:: Your task ::
Where a line in the listing contains the string "datasets", copy that line out.

:: Exercise data ::
((

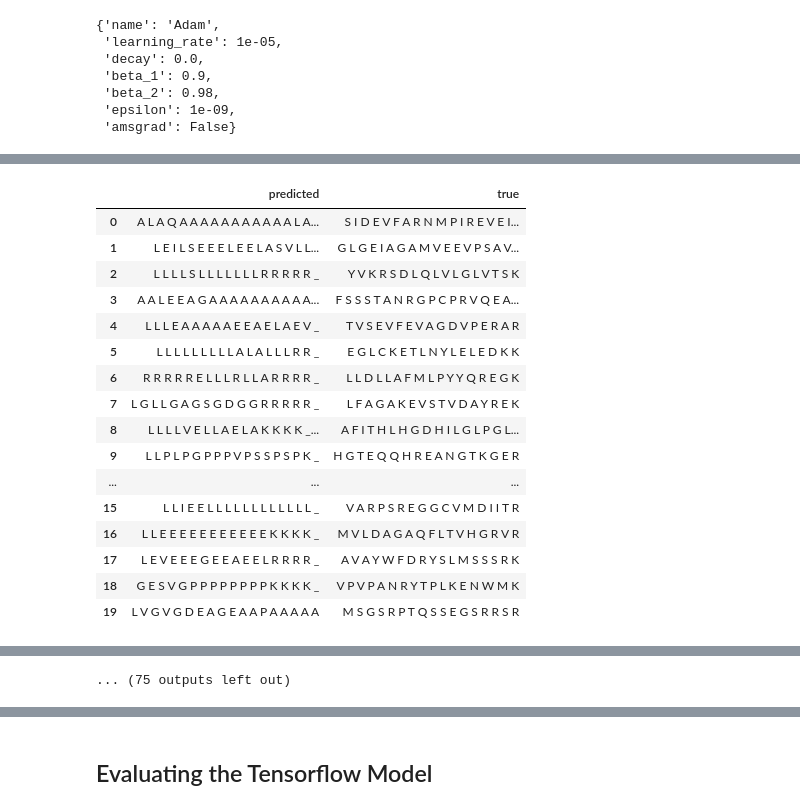
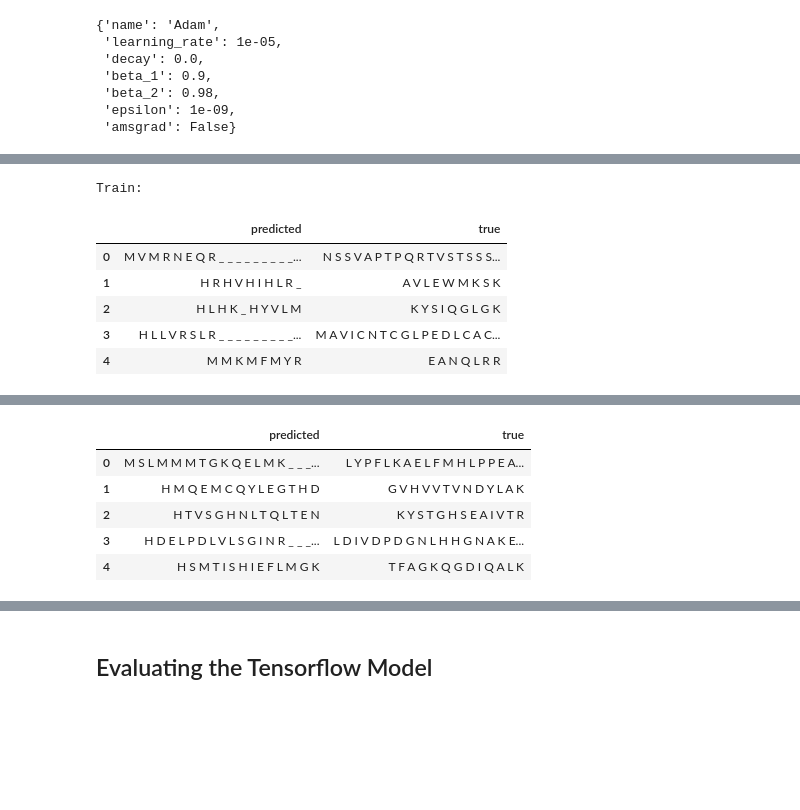
Before and after one commit to Miroka96/mmdenovo, a Jupyter notebook: notebooks/210629 Attention Model Training.ipynb, the cells around one changed output, grey strips where cells are left out. Saved outputs shown, nothing was run; the diff lists cells and outputs as text; code cells hidden in the pictures; blank space fills up the shorter version.

```diff
--- a/notebooks/210629 Attention Model Training.ipynb
+++ b/notebooks/210629 Attention Model Training.ipynb
@@ -532,0 +547,4 @@ LEARNING_RATE=10**-5
+# %%
+model = create_model()
+res = model.predict(target_less_input)
+res
@@ -563,7 +702,9 @@ def build_model() -> tf.keras.Model:
         ),
         loss=tf.keras.losses.SparseCategoricalCrossentropy(from_logits=True),  #masked_loss,
         metrics=[
-            tf.keras.metrics.SparseCategoricalAccuracy()
+            SparseCategoricalAccuracy(),
+            JaccardBatchDistance(),
+            LeuvenshteinBatchDistance(),
         ]
     )
     return model
@@ -691,13 +832,21 @@ model.optimizer.get_config()
 # %%
 decode_idx: Callable[[np.ndarray], np.ndarray] = np.vectorize(idx_to_char.get)
 
-evaluator = evaluation.SequenceEvaluator(
+eval_evaluator = evaluation.SequenceEvaluator(
     dataset=datasets[EVAL_TYPE],
     decode_func=decode_idx,
     batch_size=BATCH_SIZE,
     separator=" ",
     padding_character=PROCESSING_INFO['padding_characters'][SEQ],
 )
+
+train_evaluator = evaluation.SequenceEvaluator(
+    dataset=datasets[TRAIN_TYPE],
+    decode_func=decode_idx,
+    batch_size=BATCH_SIZE,
+    separator=" ",
+    padding_character=PROCESSING_INFO['padding_characters'][SEQ],
+)
 # %%
 callback_list = callbacks.create_callbacks(
             tensorboard=True,
@@ -710,7 +859,7 @@ callback_list = callbacks.create_callbacks(
 )
 # %%
 WARMUP_STEPS = 3000
-STEPS_PER_EPOCH = 200
+STEPS_PER_EPOCH = 1  # 200
 # %%
 last_model = None
 
@@ -721,12 +870,12 @@ first_epoch = 1
 
 while True:
     error_count = 0
-    training_dataset = datasets[TRAINING_TYPE].repeat()
+    training_dataset = datasets[TRAIN_TYPE].repeat()
     validation_dataset = datasets[TEST_TYPE].repeat()
 
     aborted = False
 
-    for epoch in range(first_epoch, 60):
+    for epoch in range(first_epoch, 2):
         logger.info(f"epoch {epoch}:")
         learning_rate = EMBEDDING_WIDTH**-0.5 * min((epoch * STEPS_PER_EPOCH)**-0.5, (epoch * STEPS_PER_EPOCH) * WARMUP_STEPS**-1.5) / slowing_factor
         tf.keras.backend.set_value(model.optimizer.learning_rate, learning_rate)
@@ -750,12 +899,22 @@ while True:
                 logger.warning("abort training, because of too many NaN loss results")
                 break
 
-        eval_df, (x_eval, y_eval, y_pred) = evaluator.evaluate_model_visually(
+        print("Train:")
+        eval_df, (x_eval, y_eval, y_pred) = train_evaluator.evaluate_model_visually(
             model=model,
-            sample_size=20,
+            sample_size=5,
             keep_separator=True,
         )
         display(eval_df)
+
+        print("Eval:")
+        eval_df, (x_eval, y_eval, y_pred) = eval_evaluator.evaluate_model_visually(
+            model=model,
+            sample_size=5,
+            keep_separator=True,
+        )
+        display(eval_df)
+
     else:
         aborted = True
 
@@ -778,17 +935,7 @@ INFO:tensorflow:batch_all_reduce: 185 all-reduces with algorithm = nccl, num_pac
+Train:
 |  | predicted | true |
-| 0 | A L A Q A A A A A A A A A A A L A... | S I D E V F A R N M P I R E V E I... |
-| 1 | L E I L S E E E L E E L A S V L L... | G L G E I A G A M V E E V P S A V... |
-| 2 | L L L L S L L L L L L L R R R R R _ | Y V K R S D L Q L V L G L V T S K |
-| 3 | A A L E E A G A A A A A A A A A A... | F S S S T A N R G P C P R V Q E A... |
-| 4 | L L L E A A A A A E E A E L A E V _ | T V S E V F E V A G D V P E R A R |
-| 5 | L L L L L L L L L A L A L L L R R _ | E G L C K E T L N Y L E L E D K K |
-| 6 | R R R R R E L L L R L L A R R R R _ | L L D L L A F M L P Y Y Q R E G K |
-| 7 | L G L L G A G S G D G G R R R R R _ | L F A G A K E V S T V D A Y R E K |
-| 8 | L L L L V E L L A E L A K K K K _... | A F I T H L H G D H I L G L P G L... |
-| 9 | L L P L P G P P P V P S S P S P K _ | H G T E Q Q H R E A N G T K G E R |
-| ... | ... | ... |
-| 15 | L L I E E L L L L L L L L L L L L _ | V A R P S R E G G C V M D I I T R |
-| 16 | L L E E E E E E E E E E E K K K K _ | M V L D A G A Q F L T V H G R V R |
-| 17 | L E V E E E G E E A E E L R R R R _ | A V A Y W F D R Y S L M S S S R K |
-| 18 | G E S V G P P P P P P P P K K K K _ | V P V P A N R Y T P L K E N W M K |
-| 19 | L V G V G D E A G E A A P A A A A A | M S G S R P T Q S S E G S R R S R |
+| 0 | M V M R N E Q R _ _ _ _ _ _ _ _ _... | N S S V A P T P Q R T V S T S S S... |
+| 1 | H R H V H I H L R _ | A V L E W M K S K |
+| 2 | H L H K _ H Y V L M | K Y S I Q G L G K |
+| 3 | H L L V R S L R _ _ _ _ _ _ _ _ _... | M A V I C N T C G L P E D L C A C... |
+| 4 | M M K M F M Y R | E A N Q L R R |
@@ -798,0 +943,6 @@ Epoch 2/2
+|  | predicted | true |
+| 0 | M S L M M M T G K Q E L M K _ _ _... | L Y P F L K A E L F M H L P P E A... |
+| 1 | H M Q E M C Q Y L E G T H D | G V H V V T V N D Y L A K |
+| 2 | H T V S G H N L T Q L T E N | K Y S T G H S E A I V T R |
+| 3 | H D E L P D L V L S G I N R _ _ _... | L D I V D P D G N L H H G N A K E... |
+| 4 | H S M T I S H I E F L M G K | T F A G K Q G D I Q A L K |
@@ -839 +949,0 @@ Epoch 3/3
-... (75 outputs left out)
```
Also changed, not shown: parts of 67 cells of this notebook.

))

:: Written response ::
     dataset=datasets[EVAL_TYPE],
+    dataset=datasets[TRAIN_TYPE],
-    training_dataset = datasets[TRAINING_TYPE].repeat()
+    training_dataset = datasets[TRAIN_TYPE].repeat()
     validation_dataset = datasets[TEST_TYPE].repeat()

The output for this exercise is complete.